Intermittent Wipers

One of the road-blocks I hit was "wipers."

The PT Cruiser dash occupies the space previously occupied by the OEM wiper mechanism. The wipers are now located above the windshield. My first attempt at new wipers looked okay, but didn't have the functionality I was really looking for. That first attempt employed rear window wiper assemblies off of two Ford Explorers. I made a "box" for each motor and mounted them above the windows. However, I was pressing my luck to get them to rotate in opposite directions and park correctly and such. So... I moved onto the next option.

Several sellers on the web offer a "Hot Rod Wiper" setup that incorporates a pair of nostalgic looking motors. I bit on the offer and anticipated the arrival of the "answer to my prayers." However... They too can only go one direction. I won't stand for it... lol.

I started an exhaustive web search on wipers. The best option I looked at was a cable-driven kit that separated the motor from the wipers like an old MGB (but promptly said NO WAY when I realized the reliability issues of the MGB wipers). So I "tabled" the wipers dilemma and moved onto other issues.

Anyway, fast-forward a year or so. I was tooling around the local junkyard and realized that several Dodge minivans (1996 - 2007) have wipers that go in opposite directions.
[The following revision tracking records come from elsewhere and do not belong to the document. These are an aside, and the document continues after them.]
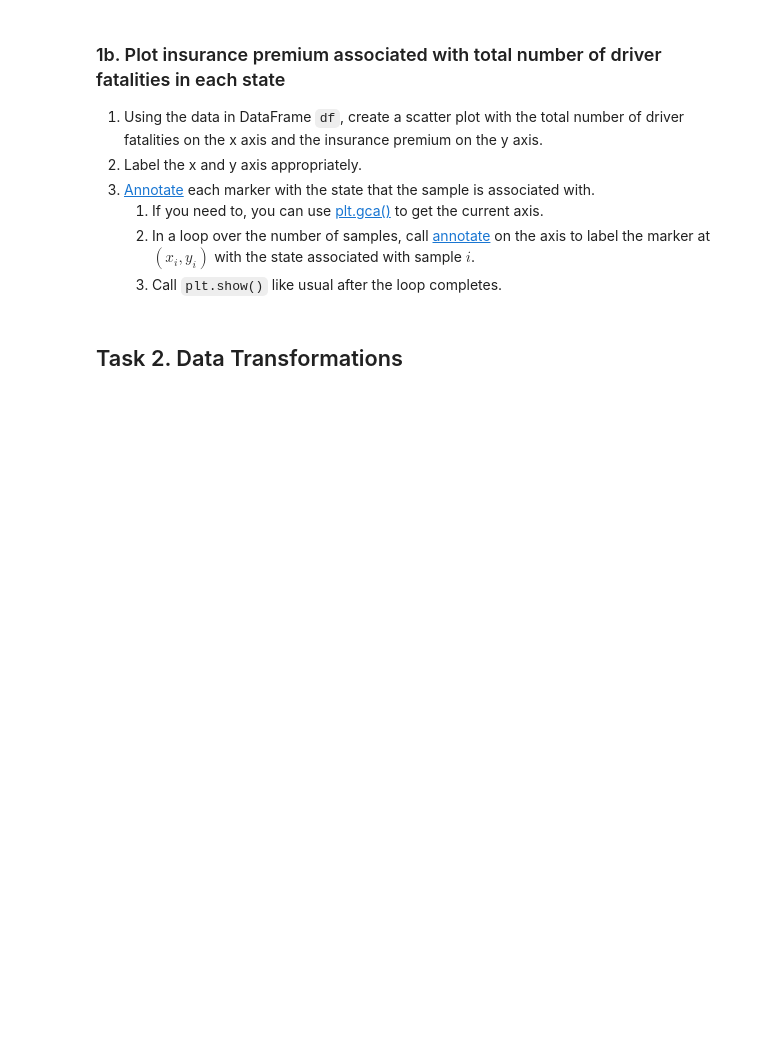
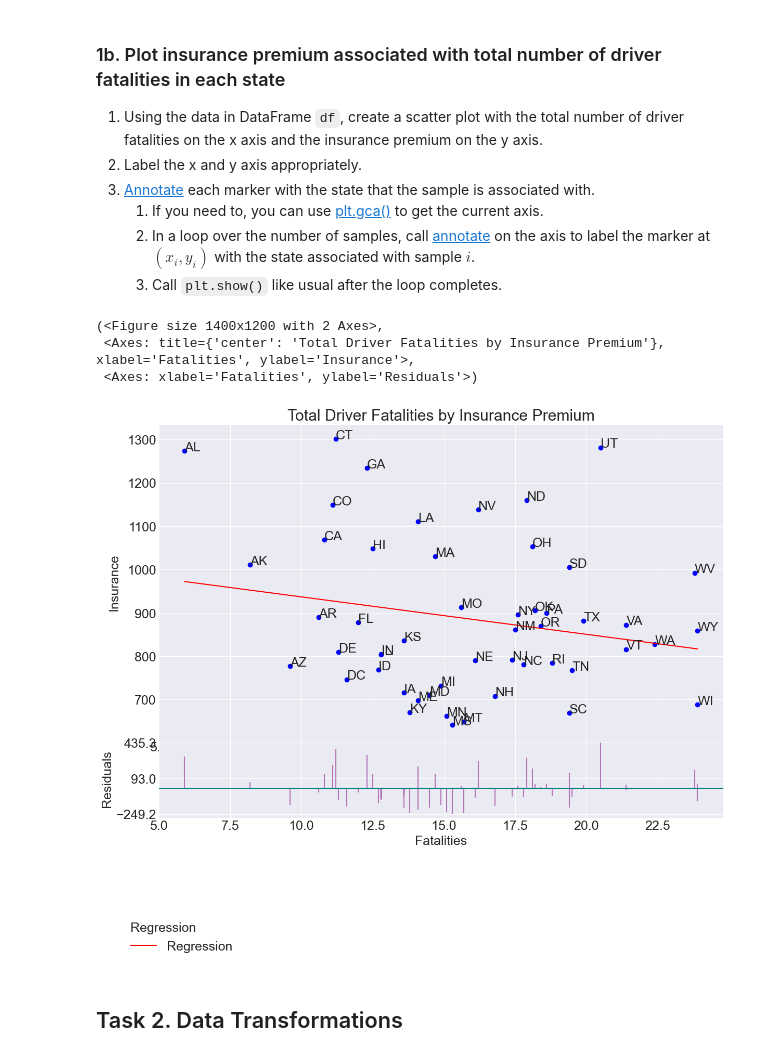
Before and after one commit to schiffinor/dataVisualization, a Jupyter notebook: Project4/Lab04a/Lab04a.ipynb, the cells around one changed output. Cells and saved outputs as stored; diff of their text form; code cells hidden in the pictures; blank space fills up the shorter version.

```diff
--- a/Project4/Lab04a/Lab04a.ipynb
+++ b/Project4/Lab04a/Lab04a.ipynb
@@ -68,0 +61,15 @@ url="https://raw.githubusercontent.com/mwaskom/seaborn-data/master/car_crashes.c
+# %%
+url="https://raw.githubusercontent.com/mwaskom/seaborn-data/master/car_crashes.csv"
+
+# 1. Load the data
+df = pd.read_csv(url)
+
+# 2.
+# A.
+print(f"\nShape: \n{df.shape}")
+# B.
+print(f"\nColumns: \n{df.columns}")
+# C.
+print(f"\nFirst 5 items: \n{df.head()}")
+# D.
+print(f"\nTotal: \n{df['total']}")
@@ -75,6 +130,21 @@ url="https://raw.githubusercontent.com/mwaskom/seaborn-data/master/car_crashes.c
    1. If you need to, you can use [plt.gca()](https://matplotlib.org/stable/api/_as_gen/matplotlib.pyplot.gca.html) to get the current axis.
    2. In a loop over the number of samples, call [annotate](https://matplotlib.org/stable/api/_as_gen/matplotlib.pyplot.annotate.html) on the axis to label the marker at $(x_i, y_i)$ with the state associated with sample $i$.
    3. Call `plt.show()` like usual after the loop completes.
+# %%
+import dataClass
+import linear_regression
+# Scatter Plot
+dataObj = dataClass.Data(dFrame = df)
+
+lr = linear_regression.LinearRegression(dataObj)
+lr.linear_regression(['total'], 'ins_premium')
+
+lr.scatter('total', 'ins_premium', title='Total Driver Fatalities by Insurance Premium', operand=lr.lin_opp, R2 = lr.R2, residuals_on = True, annotatePoints = dataObj.select_data(['abbrev']))
+# %% [output]
+(<Figure size 1400x1200 with 2 Axes>,
+ <Axes: title={'center': 'Total Driver Fatalities by Insurance Premium'}, xlabel='Fatalities', ylabel='Insurance'>,
+ <Axes: xlabel='Fatalities', ylabel='Residuals'>)
+[figure, added]
 # %% [markdown]
 ## Task 2. Data Transformations
 # %% [markdown]
```
Also changed, not shown: parts of 5 cells of this notebook, 16 other files.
BAM! Oh Yeah! Here's my guinea pig! It helps that I get fantastic deals from my local junkyard! :)

So, with the OEM mech in hand, I happily headed home. After a lot of cutting, welding, changing (general fabbing)... I ended up with OEM style intermittent wipers that will work with the electrics from my donor vehicle of choice (the 2002 Dodge RAM that my engine was scavenged from). If the video uploads correctly, you can see it wiping while attached to our 2006 Dodge Charger (a car now deceased - another very recent change in my life).

http://youtu.be/VwOAQePGWyQ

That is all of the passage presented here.